Miami Showband victims remembered on 40th anniversary of massacre
As family and friends prepare to gather today to remember their loved ones on the 40th anniversary of the Miami Showband massacre, Southern Correspondent Valerie Robinson looks back on what is regarded as one of the worst atrocities of the Troubles.
AS showbands go Miami were among the most popular, playing regularly to packed venues and set for stardom well beyond Irish shores.
Talent and good looks meant the band appealed to fans on both sides of the border and across the political divide.
The musicians included Catholics and Protestants, southerners and northerners. But the illusion that music transcended the political and religious tensions of the time was shattered in the early hours of Thursday July 31 1975.
Miami were heading back to Dublin from a gig in Banbridge, Co Down, when their minibus was stopped at bogus army checkpoint on the road to Newry.
The fake patrol, made up of members of the Ulster Defence Regiment and the UVF, ordered the musicians outside while their vehicle was ‘searched’.
Senior UVF men – Harris Boyle and Wesley Somerville - were in the process of concealing a bomb when it exploded at 2am, killing both.
The force of the blast blew the musicians into a field – all were dazed and hurt but alive. The gunmen then turned their weapons on the unarmed men.
Stephen Travers (24) was seriously injured by a ‘dum-dum’ bullet that splintered after hitting his hip, but he survived by playing dead. The bass player heard Fran O’Toole (28) begging not to be killed before the lead singer, who had two young daughters, was shot repeatedly in the face.
Lead guitarist Tony Geraghty (24), recently engaged, and trumpeter Brian McCoy (32), the father of a young son and daughter, suffered multiple fatal gunshot wounds.
Saxophonist Des McAlea (24) was hurled into a ditch by the explosion. He would later recall lying close to blazing vegetation, terrified the killers were still there, but desperate to know if his friends were alive.
Only Stephen answered his calls.
Des headed off in the dark to get help, persuading a young couple to drive him to Newry RUC station. And so began a 40 year search for truth and justice.
It is widely believed that the UVF had plotted with security forces to label the band as republican bomb smugglers and embarrass the Irish government into an IRA crackdown. The plan failed when the bomb detonated early.
UDR soldiers Thomas Raymond Crozier and Rodney Shane McDowell, and UVF figure John James Somerville, brother of Wesley, were jailed for their roles in the murders.
In 2006, Mr Justice Henry Barron found that his investigation into the Miami case and other murders “paints a clear picture of collaboration between members of the security forces and loyalist extremists”.
And the Historical Enquiries Team (HET) reported in 2011 that the killings raised “disturbing questions about collusive and corrupt behaviour”, revealing that Robin ‘The Jackal’ Jackson, RUC agent and leader of the notorious UVF Mid-Ulster Brigade, had claimed he was tipped off by a senior RUC officer that his fingerprints had been found on one of the murder weapons.
The survivors, along with the O’Tooles and McCoys, are suing the Ministry of Defence and the PSNI, based on evidence of collusion uncovered by Justice for the Forgotten.
Speaking on a UTV Ireland documentary, The Miami Showband Massacre: 40 Years On, due to air at 8pm tonight, Stephen Travers says: “We’re not going to get a public enquiry, so the route we are taking to get some sort of justice is by taking a civil case.
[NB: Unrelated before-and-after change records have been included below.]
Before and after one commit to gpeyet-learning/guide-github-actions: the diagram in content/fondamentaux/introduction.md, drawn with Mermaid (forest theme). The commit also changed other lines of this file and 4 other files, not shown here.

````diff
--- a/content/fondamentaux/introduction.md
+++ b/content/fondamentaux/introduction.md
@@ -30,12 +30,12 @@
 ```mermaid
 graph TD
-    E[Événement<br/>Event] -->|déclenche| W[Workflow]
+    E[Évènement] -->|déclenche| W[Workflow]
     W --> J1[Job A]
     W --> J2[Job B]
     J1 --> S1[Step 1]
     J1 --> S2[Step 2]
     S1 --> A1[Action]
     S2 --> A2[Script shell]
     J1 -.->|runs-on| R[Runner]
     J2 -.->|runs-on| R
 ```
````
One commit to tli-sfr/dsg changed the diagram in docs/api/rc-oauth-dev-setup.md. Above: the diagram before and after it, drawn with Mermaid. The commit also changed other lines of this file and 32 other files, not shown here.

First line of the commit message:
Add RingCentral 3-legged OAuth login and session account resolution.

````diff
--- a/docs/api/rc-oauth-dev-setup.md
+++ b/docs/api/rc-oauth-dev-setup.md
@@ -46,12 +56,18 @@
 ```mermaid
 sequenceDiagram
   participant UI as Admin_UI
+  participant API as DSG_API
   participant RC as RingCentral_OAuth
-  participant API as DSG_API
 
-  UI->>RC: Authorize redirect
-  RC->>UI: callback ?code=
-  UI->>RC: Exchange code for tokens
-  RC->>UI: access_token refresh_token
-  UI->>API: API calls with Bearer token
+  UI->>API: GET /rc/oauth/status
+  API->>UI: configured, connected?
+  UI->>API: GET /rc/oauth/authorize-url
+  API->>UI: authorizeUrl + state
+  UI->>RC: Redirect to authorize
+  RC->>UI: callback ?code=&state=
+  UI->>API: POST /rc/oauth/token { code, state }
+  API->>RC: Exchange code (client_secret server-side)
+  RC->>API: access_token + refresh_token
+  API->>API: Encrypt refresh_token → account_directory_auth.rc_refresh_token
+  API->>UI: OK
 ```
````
We will never have peace, we’ll never have peace of mind, but what we may have is some sort of closure.”
Margaret Urwin of Justice for the Forgotten, who has helped prevent the murders being relegated to dusty archives by the both governments, told The Irish News she remains “pleased” to support the families “at this difficult time”.
While the cogs of the legal machine turn, for those left behind the loss of those killed remains palpable.
Miami’s road manager Brian Maguire, who was travelling separately after the Banbridge gig, remembers Brian McCoy as being “such a straight guy as well as being a great musician”.
“Fran had the looks. He was baby-faced, long-haired and charismatic, with a cheeky little smile. He was the kind of guy that when you were getting a cup of tea in a ballroom he’d be given the extra biscuit!”
Tony was a “very quiet guy but a really, really good guitar player”, in the same league as legends Gary Moore, Rory Gallagher and Philip Donnelly.
Brian, who remains emotionally scarred by the violent murders, fears the truth behind the massacre will not be known in his lifetime, saying: “No government is ever going to admit they were involved in that kind of carry on. Governments put things on the long finger and eventually they become part of the past and disappear.”
He is set to deliver an oration at 2pm tomorrow at a wreath-laying ceremony at the Miami Showband Memorial in Dublin’s Parnell Square, the site of the old National Ballroom, where the band had played regularly.
For Fran’s nephew David O’Toole, the day’s events are an opportunity for the men’s family, friends and fans to commemorate their lives.
“First and foremost we want to remember them and celebrate their lives, not just remember the way they died. Fran was a person who was full of energy and who had a huge talent and passion for music. We don’t want his life to be overshadowed by the events of his death,” David says.